The first year I met my husband, we had a tomato-growing contest. We spent one lovely spring morning in his backyard, scratching in the earth and planting our seeds (surprisingly romantic). The sprouts took on a symbolic meaning and I poured my energies each weekend into nurturing, weeding, and fertilizing.
He ignored them and watched football most weekends
His tomatoes, planted in a nice spot exposed to sun and rain, were left alone. He checked in on them regularly, making sure they were safe, but not interfering with nature. My tomatoes, flooded with love and nurture, all primped and preened and spoiled rotten, were lousy. His were amazing.

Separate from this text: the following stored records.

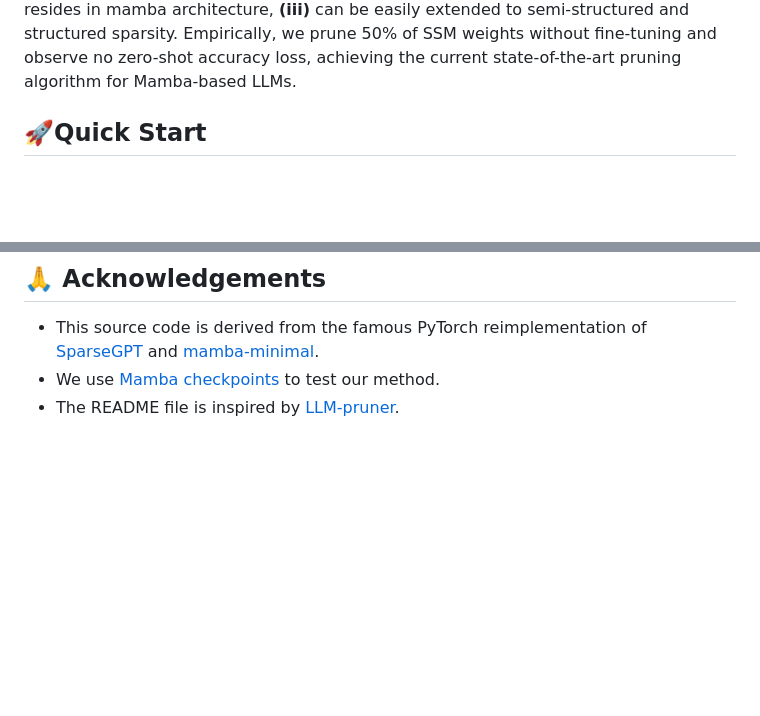
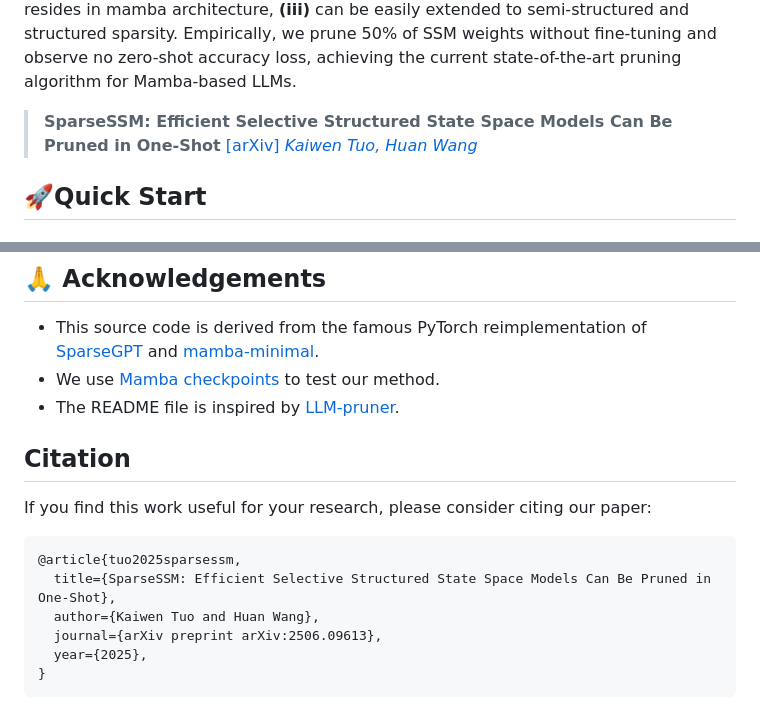
Before and after one commit to CFinTech/SparseSSM, a Markdown page: README.md, 2 parts joined by grey strips. Rendered like a GitHub page; blank space fills up the shorter version.

Commit message:
feat(readme): add arxiv info

````diff
--- a/README.md
+++ b/README.md
@@ -22,6 +22,9 @@
 
 
 State-space language models such as Mamba match Transformer quality while permitting linear complexity inference, yet still comprise billions of parameters that hinder deployment. Existing one-shot pruning methods are tailored to attention blocks and fail to account for the time-shared and discretized state-transition matrix at the heart of the selective state-space module (SSM). In this paper, we introduce ***SparseSSM***, the first training-free pruning framework that extends the classic optimal brain surgeon (OBS) framework to state space architectures. Our layer-wise algorithm **(i)** derives an approximate second-order saliency score that aggregates Hessian-trace information across time steps,  **(ii)** incorporates a component sensitivity analysis to guide feed-forward network (FFN) pruning, which also sheds light on where redundancy resides in mamba architecture,  **(iii)** can be easily extended to semi-structured and structured sparsity. Empirically, we prune 50% of SSM weights without fine-tuning and observe no zero-shot accuracy loss, achieving the current state-of-the-art pruning algorithm for Mamba-based LLMs.
+
+> **SparseSSM: Efficient Selective Structured State Space Models Can Be Pruned in One-Shot** [[arXiv]](https://arxiv.org/abs/2506.09613)
+> *[Kaiwen Tuo](https://cfintech.github.io/), [Huan Wang](https://huanwang.tech/)*
 
 
 
@@ -99,3 +102,18 @@ Performance analysis for one-shot unstructured pruning of the whole Mamba models
 - This source code is derived from the famous PyTorch reimplementation of [SparseGPT](https://github.com/IST-DASLab/sparsegpt) and [mamba-minimal](https://github.com/johnma2006/mamba-minimal).
 - We use [Mamba checkpoints](https://huggingface.co/state-spaces) to test our method.
 - The README file is inspired by [LLM-pruner](https://github.com/horseee/LLM-Pruner).
+
+
+
+## Citation
+
+If you find this work useful for your research, please consider citing our paper:
+
+```
+@article{tuo2025sparsessm,
+  title={SparseSSM: Efficient Selective Structured State Space Models Can Be Pruned in One-Shot},
+  author={Kaiwen Tuo and Huan Wang},
+  journal={arXiv preprint arXiv:2506.09613},
+  year={2025},
+}
+```
````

The renovation made me think about the tomatoes because for kids and tomatoes, there is some magic balance between nurture and neglect. (I realize neglect is the wrong word—it sounds ugly but I think that is why I like using it.) Put it this way: there is a fine line between mothering and smothering.
It takes courage to leave your kids alone—more courage than I usually have. If they know they are loved, it’s often the right thing to do. I thank the renovation for forcing me to let the kids fend for themselves more than I otherwise would.
The greatest challenge of parenting is allowing kids to develop self-reliance and independence while knowing they are loved and supported.
I was busy through the renovation and had less hands-on time with the kids. I missed them. It made me really focus on improving the quality of my time with the kids. I made sure it was intense, fun and loving.
The rest of the time they were left to their own devices. Lo and behold, the older two became attentive shepherds to their younger siblings. They developed a whole bunch of games that all five of them could play. They became better friends. The middle boy, following the lead of his older siblings, became a voracious leader. The five year old learned to ride her bike and now explores the neighbourhood on wheels.
I am really proud of them. There is a part of me that thinks if I had had more time last year, they might not be doing as well. Like my husband’s tomatoes, they got just the right amount of love and sunshine—all on their own.